The current console cycle is over. Long live the ninth console generation that begins with Microsoft’s latest game console, Project Scorpio, to hit shelves during the 2017 holiday season.
At its Xbox E3 2016 press briefing on Monday, Microsoft confirmed the development of Project Scorpio, a new game console that will deliver six teraflops of computing power. A teraflop is a measurement of how many operations a computer is capable of processing per second. The Xbox One offers 1.3 teraflops of power.
With Project Scorpio, we’re talking about a console that is almost five times as powerful as the Xbox One.
Xbox boss Phil Spencer closed the Xbox E3 2016 press briefing with the Project Scorpio reveal, and stressed that the Xbox One, Xbox One S, and Project Scorpio will all be part of the same ecosystem.

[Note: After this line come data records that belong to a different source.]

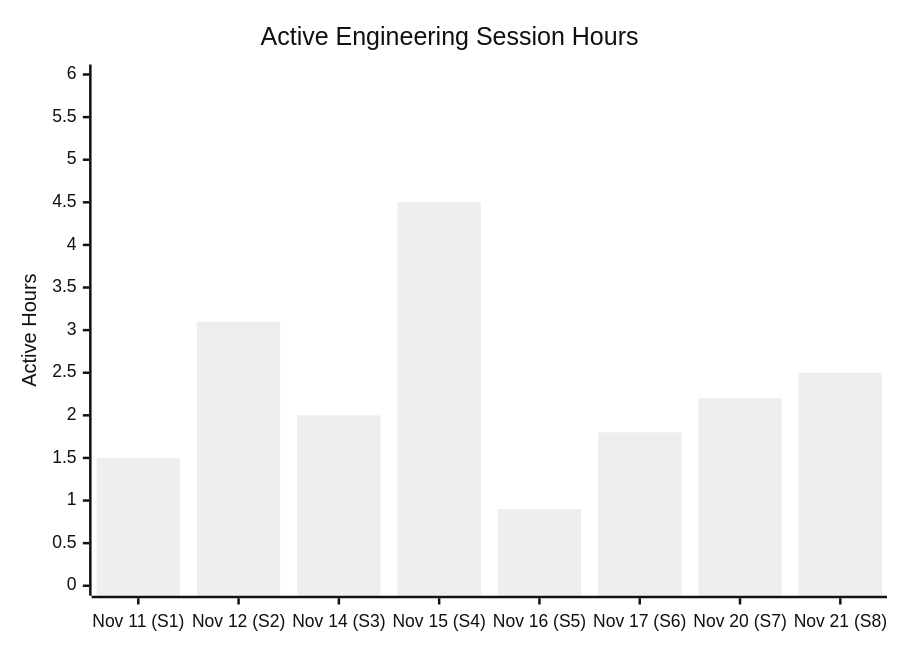
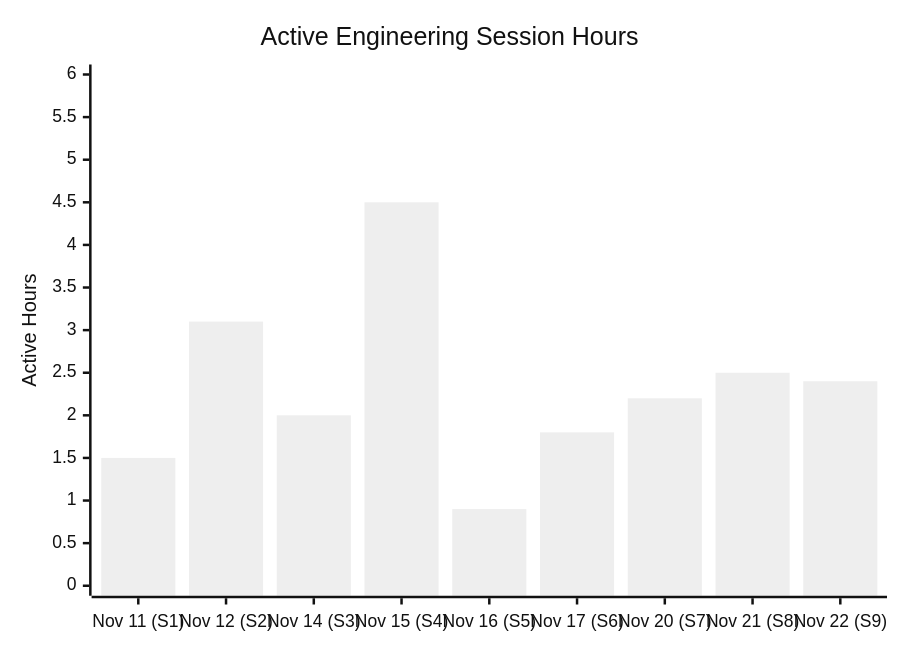
One commit to Rx4445/job-agent- changed the first of 3 diagrams in METRICS.md. Above: the diagram before and after it, drawn with Mermaid (neutral theme). The commit also changed other lines of this file and 4 other files, not shown here.

````diff
--- a/METRICS.md
+++ b/METRICS.md
@@ -10,7 +10,7 @@
 ```mermaid
 xychart-beta
     title "Active Engineering Session Hours"
-    x-axis ["Nov 11 (S1)", "Nov 12 (S2)", "Nov 14 (S3)", "Nov 15 (S4)", "Nov 16 (S5)", "Nov 17 (S6)", "Nov 20 (S7)", "Nov 21 (S8)"]
+    x-axis ["Nov 11 (S1)", "Nov 12 (S2)", "Nov 14 (S3)", "Nov 15 (S4)", "Nov 16 (S5)", "Nov 17 (S6)", "Nov 20 (S7)", "Nov 21 (S8)", "Nov 22 (S9)"]
     y-axis "Active Hours" 0 --> 6
-    bar [1.5, 3.1, 2.0, 4.5, 0.9, 1.8, 2.2, 2.5]
+    bar [1.5, 3.1, 2.0, 4.5, 0.9, 1.8, 2.2, 2.5, 2.4]
 ```
````
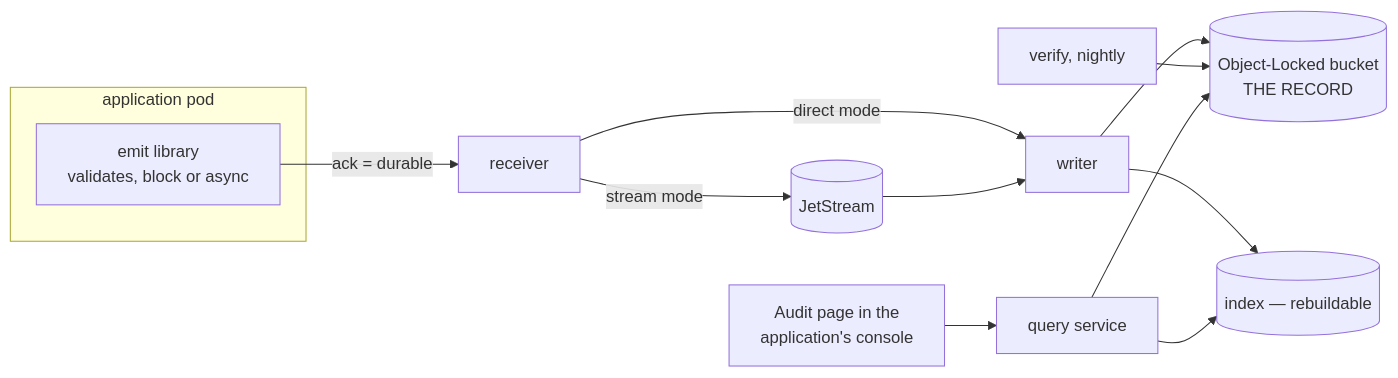
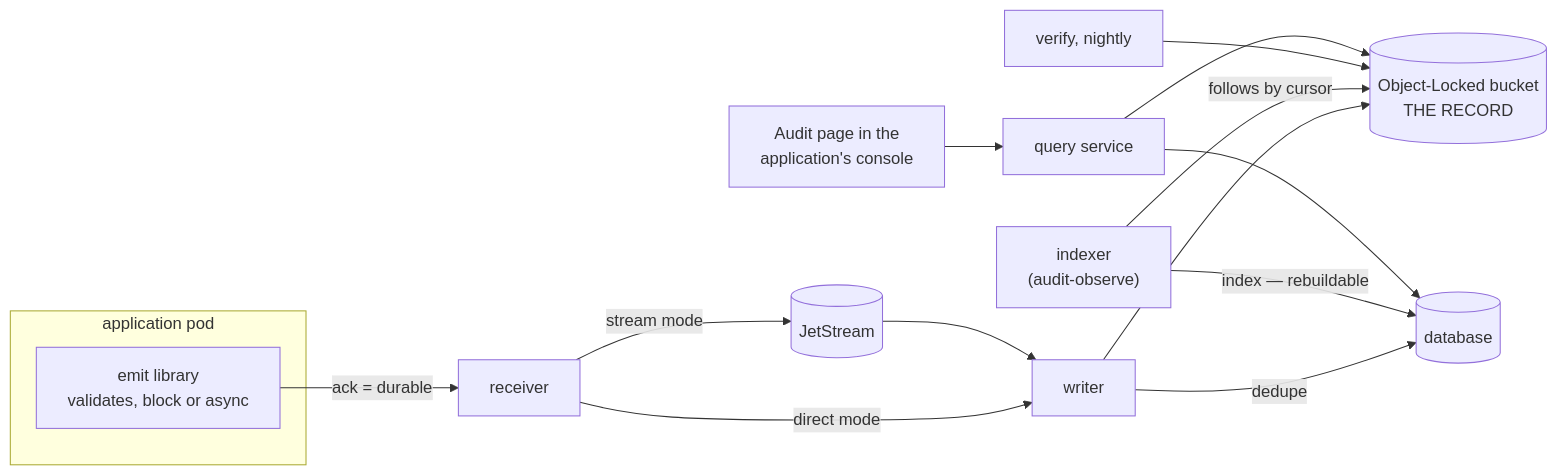
Before and after one commit to truvity/audit: the diagram in README.md, drawn with Mermaid. The commit also changed other lines of this file and 106 other files, not shown here.

First line of the commit message:
feat: the cursor indexer, with observe split from the writer

````diff
--- a/README.md
+++ b/README.md
@@ -12,15 +12,17 @@
 ```mermaid
 flowchart LR
   subgraph app["application pod"]
     E["emit library<br/>validates, block or async"]
   end
   E -- "ack = durable" --> R["receiver"]
   R -- "direct mode" --> W["writer"]
   R -- "stream mode" --> N[("JetStream")] --> W
   W --> S3[("Object-Locked bucket<br/>THE RECORD")]
-  W --> PG[("index — rebuildable")]
+  W -- "dedupe" --> PG[("database")]
+  O["indexer<br/>(audit-observe)"] -- "follows by cursor" --> S3
+  O -- "index — rebuildable" --> PG
   D["verify, nightly"] --> S3
   Q["query service"] --> PG
   Q --> S3
   UI["Audit page in the<br/>application's console"] --> Q
 ```
````
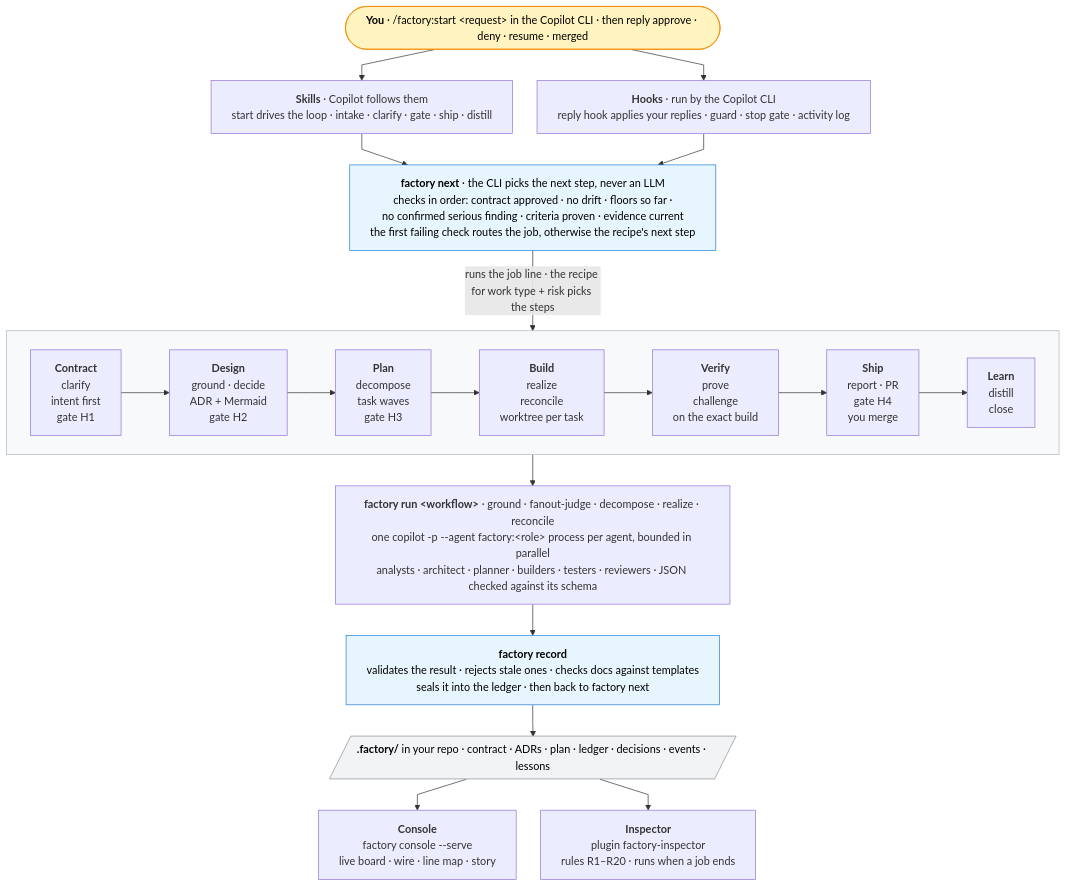
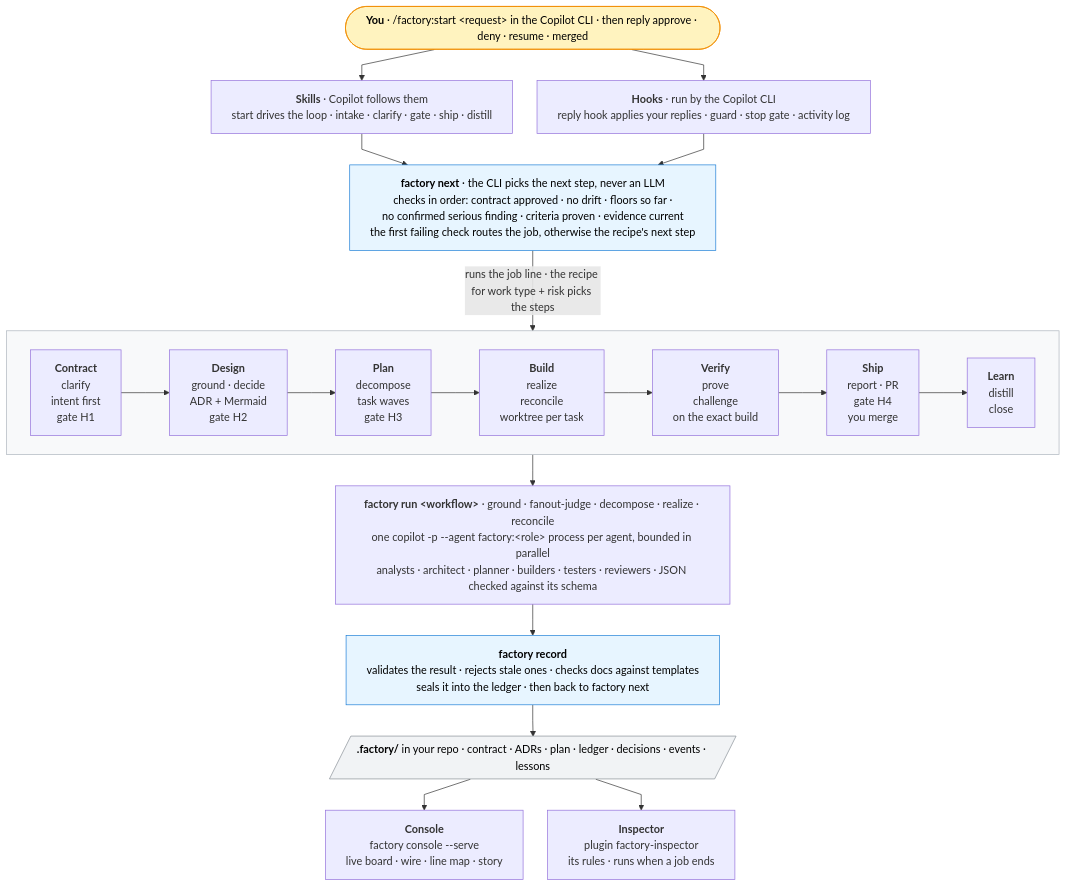
The diagram in README.md (reshif/copilot-factory), drawn with Mermaid before and after one commit. The commit also changed other lines of this file and 27 other files, not shown here.

````diff
--- a/README.md
+++ b/README.md
@@ -18,54 +18,54 @@
 ```mermaid
 ---
 config:
   flowchart:
     curve: linear
     nodeSpacing: 36
     rankSpacing: 46
     wrappingWidth: 520
 ---
 flowchart TB
   you(["<b>You</b> · /factory:start &lt;request&gt; in the Copilot CLI · then reply approve · deny · resume · merged"]):::human
 
   skills["<b>Skills</b> · Copilot follows them<br/>start drives the loop · intake · clarify · gate · ship · distill"]
   hooks["<b>Hooks</b> · run by the Copilot CLI<br/>reply hook applies your replies · guard · stop gate · activity log"]
 
   router["<b>factory next</b> · the CLI picks the next step, never an LLM<br/>checks in order: contract approved · no drift · floors so far ·<br/>no confirmed serious finding · criteria proven · evidence current<br/>the first failing check routes the job, otherwise the recipe's next step"]:::cli
 
   subgraph line[" "]
     direction LR
     s1["<b>Contract</b><br/>clarify<br/>intent first<br/>gate H1"]
     s2["<b>Design</b><br/>ground · decide<br/>ADR + Mermaid<br/>gate H2"]
     s3["<b>Plan</b><br/>decompose<br/>task waves<br/>gate H3"]
     s4["<b>Build</b><br/>realize<br/>reconcile<br/>worktree per task"]
     s5["<b>Verify</b><br/>prove<br/>challenge<br/>on the exact build"]
     s6["<b>Ship</b><br/>report · PR<br/>gate H4<br/>you merge"]
     s7["<b>Learn</b><br/>distill<br/>close"]
     s1 --> s2 --> s3 --> s4 --> s5 --> s6 --> s7
   end
 
   run["<b>factory run &lt;workflow&gt;</b> · ground · fanout-judge · decompose · realize · reconcile<br/>one copilot -p --agent factory:&lt;role&gt; process per agent, bounded in parallel<br/>analysts · architect · planner · builders · testers · reviewers · JSON checked against its schema"]
 
   record["<b>factory record</b><br/>validates the result · rejects stale ones · checks docs against templates<br/>seals it into the ledger · then back to factory next"]:::cli
 
   store[/"<b>.factory/</b> in your repo · contract · ADRs · plan · ledger · decisions · events · lessons"/]:::art
 
   console["<b>Console</b><br/>factory console --serve<br/>live board · wire · line map · story"]
-  inspector["<b>Inspector</b><br/>plugin factory-inspector<br/>rules R1–R20 · runs when a job ends"]
+  inspector["<b>Inspector</b><br/>plugin factory-inspector<br/>its rules · runs when a job ends"]
 
   you --> skills
   you --> hooks
   skills --> router
   hooks --> router
   router -->|"runs the job line · the recipe for work type + risk picks the steps"| line
   line --> run
   run --> record
   record --> store
   store --> console
   store --> inspector
 
   classDef human fill:#fff3bf,stroke:#f08c00,color:#000
   classDef cli fill:#e7f5ff,stroke:#1c7ed6,color:#000
   classDef art fill:#f1f3f5,stroke:#868e96,color:#000
   style line fill:#f8f9fa,stroke:#adb5bd
 ```
````
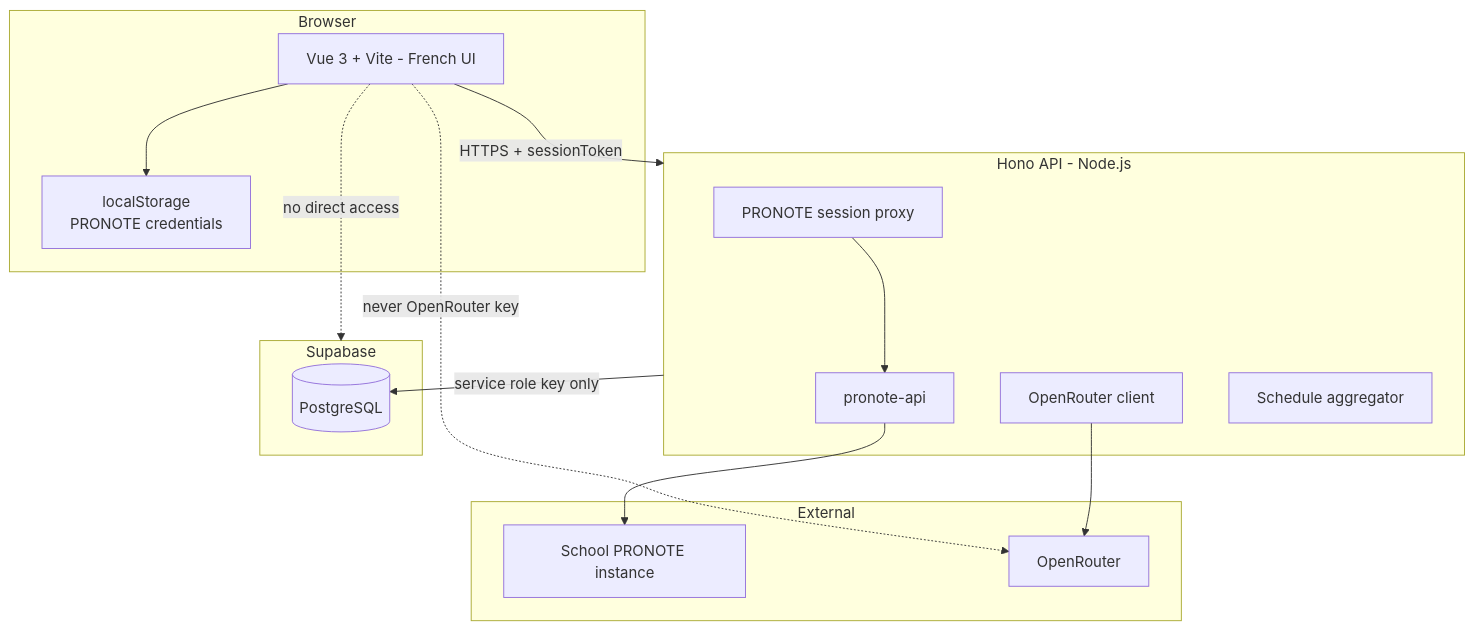
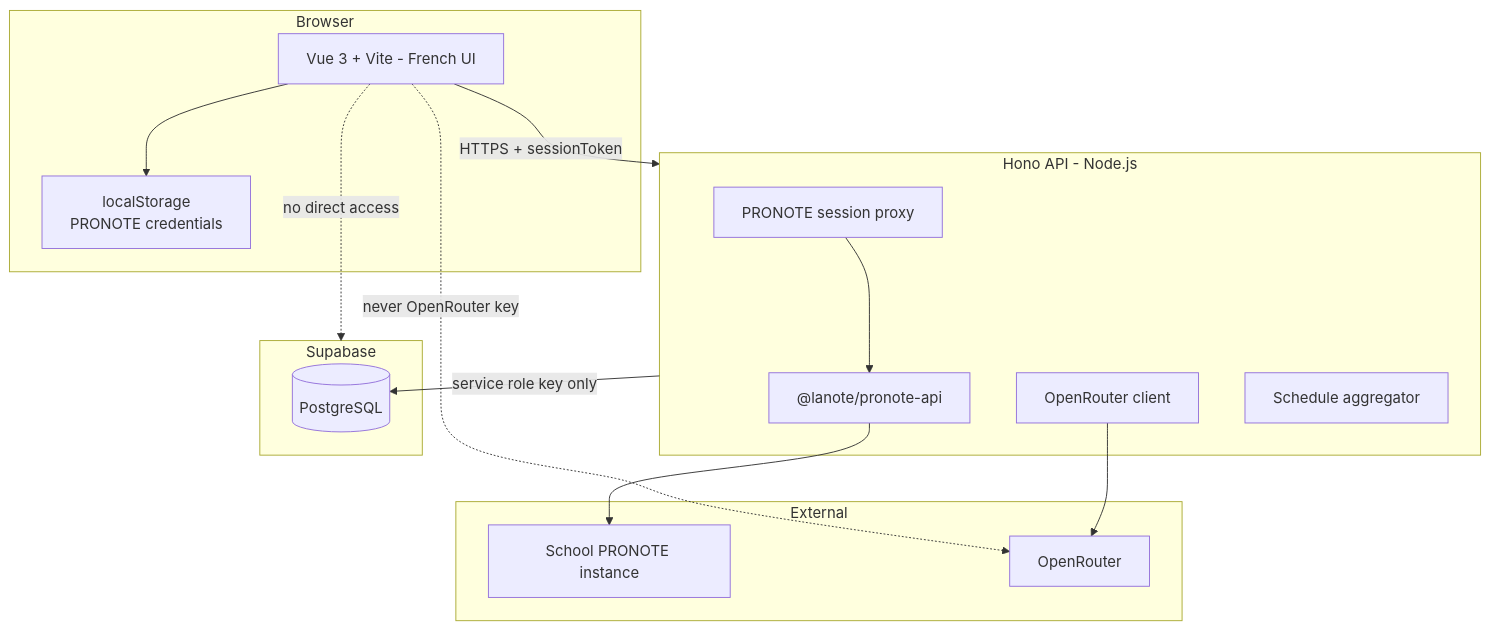
The diagram in docs/agents/ARCHITECTURE.md (biwano/lanote), drawn with Mermaid before and after one commit. The commit also changed other lines of this file and 3 other files, not shown here.

````diff
--- a/docs/agents/ARCHITECTURE.md
+++ b/docs/agents/ARCHITECTURE.md
@@ -18,31 +18,31 @@
 ```mermaid
 flowchart TB
     subgraph client [Browser]
         Vue[Vue 3 + Vite - French UI]
         LS[localStorage<br/>PRONOTE credentials]
     end
 
     subgraph server [Hono API - Node.js]
         Auth[PRONOTE session proxy]
-        PronoteLib[pronote-api]
+        PronoteLib["@lanote/pronote-api"]
         AI[OpenRouter client]
         Schedule[Schedule aggregator]
     end
 
     subgraph external [External]
         PRONOTE[School PRONOTE instance]
         OR[OpenRouter]
     end
 
     subgraph supabase [Supabase]
         DB[(PostgreSQL)]
     end
 
     Vue --> LS
     Vue -->|HTTPS + sessionToken| server
     Auth --> PronoteLib --> PRONOTE
     AI --> OR
     server -->|service role key only| DB
     Vue -.->|no direct access| supabase
     Vue -.->|never OpenRouter key| OR
 ```
````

The Project Scorpio reveal also included numerous references to support for VR. If there’s anything that the release of the Oculus Rift and HTC Vive have taught us, it’s that the system requires hardware of a clearly superior class to the specs of a mid-grade gaming PC build.
With a new console as powerful as Microsoft claims Project Scorpio to be, we’re effectively talking about the launch of a new console generation—four years after the launch of the eighth console generation with the PlayStation 4 and Xbox One.
Four years is more in line with how long consoles generations have lasted traditionally. The long lifespans of the PlayStation 3 and Xbox 360 truly were aberrations in the grand scheme of things.